TRY IT. Read through the listing and copy every line that contains the word "segments".

DATA TO EXAMINE.
——
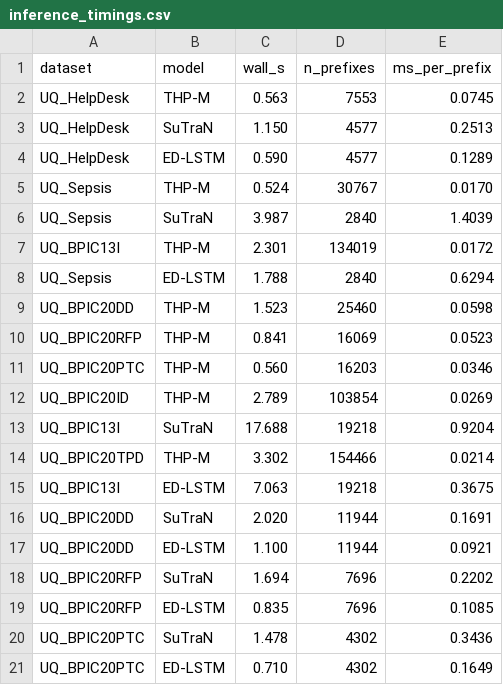
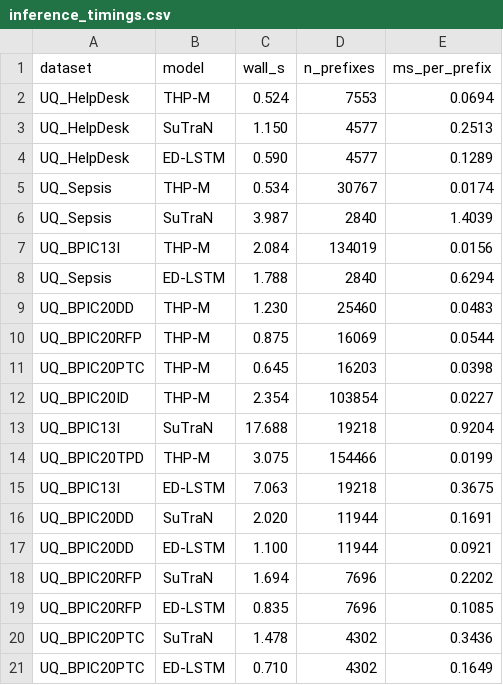
Before and after one commit to jiaxin-yuan/thp-mixture, a CSV file: paper_results/inference_timings.csv, drawn as a sheet; only a part is shown; the diff covers the shown part only.

```diff
--- a/paper_results/inference_timings.csv
+++ b/paper_results/inference_timings.csv
@@ -1,15 +1,15 @@
 dataset,model,wall_s,n_prefixes,ms_per_prefix
-UQ_HelpDesk,THP-M,0.563,7553,0.0745
+UQ_HelpDesk,THP-M,0.524,7553,0.0694
 UQ_HelpDesk,SuTraN,1.150,4577,0.2513
 UQ_HelpDesk,ED-LSTM,0.590,4577,0.1289
-UQ_Sepsis,THP-M,0.524,30767,0.0170
+UQ_Sepsis,THP-M,0.534,30767,0.0174
 UQ_Sepsis,SuTraN,3.987,2840,1.4039
-UQ_BPIC13I,THP-M,2.301,134019,0.0172
+UQ_BPIC13I,THP-M,2.084,134019,0.0156
 UQ_Sepsis,ED-LSTM,1.788,2840,0.6294
-UQ_BPIC20DD,THP-M,1.523,25460,0.0598
-UQ_BPIC20RFP,THP-M,0.841,16069,0.0523
-UQ_BPIC20PTC,THP-M,0.560,16203,0.0346
-UQ_BPIC20ID,THP-M,2.789,103854,0.0269
+UQ_BPIC20DD,THP-M,1.230,25460,0.0483
+UQ_BPIC20RFP,THP-M,0.875,16069,0.0544
+UQ_BPIC20PTC,THP-M,0.645,16203,0.0398
+UQ_BPIC20ID,THP-M,2.354,103854,0.0227
 UQ_BPIC13I,SuTraN,17.688,19218,0.9204
-UQ_BPIC20TPD,THP-M,3.302,154466,0.0214
+UQ_BPIC20TPD,THP-M,3.075,154466,0.0199
 UQ_BPIC13I,ED-LSTM,7.063,19218,0.3675
```
Also changed, not shown: 10 removed rows and 4 edited cells elsewhere in this file, 5 other files.
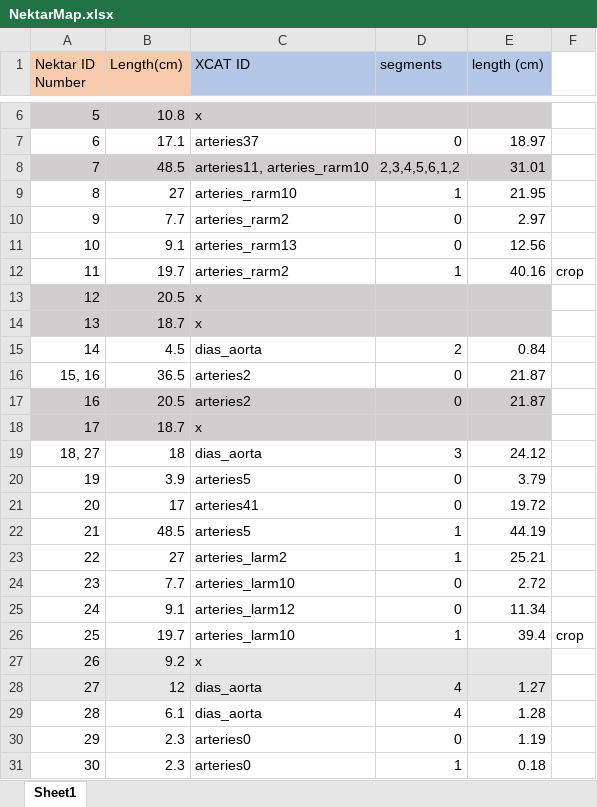
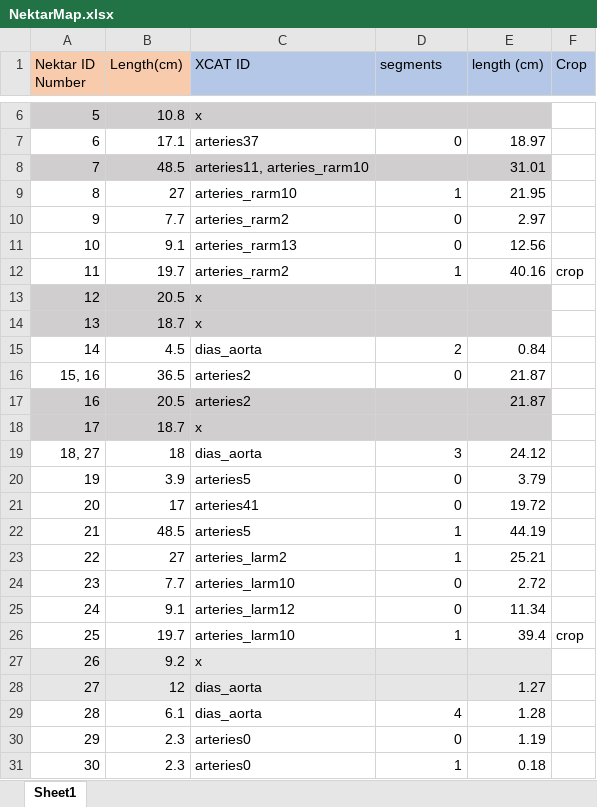
Before and after one commit to CNorthwayMedPhys/Full-Body-Flow-Model-Project, an Excel workbook: NektarMap.xlsx, sheet Sheet1, drawn as a sheet; only a part is shown, gaps mark what is left out; values as stored, in another font and other column widths than the file's, no borders; the diff names each change by its address in the sheet, - before the commit and + after, or states it on an @@ line.

```diff
--- a/NektarMap.xlsx (sheet Sheet1)
+++ b/NektarMap.xlsx (sheet Sheet1)
-F1: (empty)
+F1: Crop
-F1 fill: none
+F1 fill: #B4C7E7
-D8 (segments): 2,3,4,5,6,1,2
+D8 (segments): (empty)
-D17 (segments): 0
+D17 (segments): (empty)
-D28 (segments): 4
+D28 (segments): (empty)
```
Also changed, not shown: FlowTracker.xlsx, 18 other files.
——
EXERCISE SOLUTION.
-D8 (segments): 2,3,4,5,6,1,2
+D8 (segments): (empty)
-D17 (segments): 0
+D17 (segments): (empty)
-D28 (segments): 4
+D28 (segments): (empty)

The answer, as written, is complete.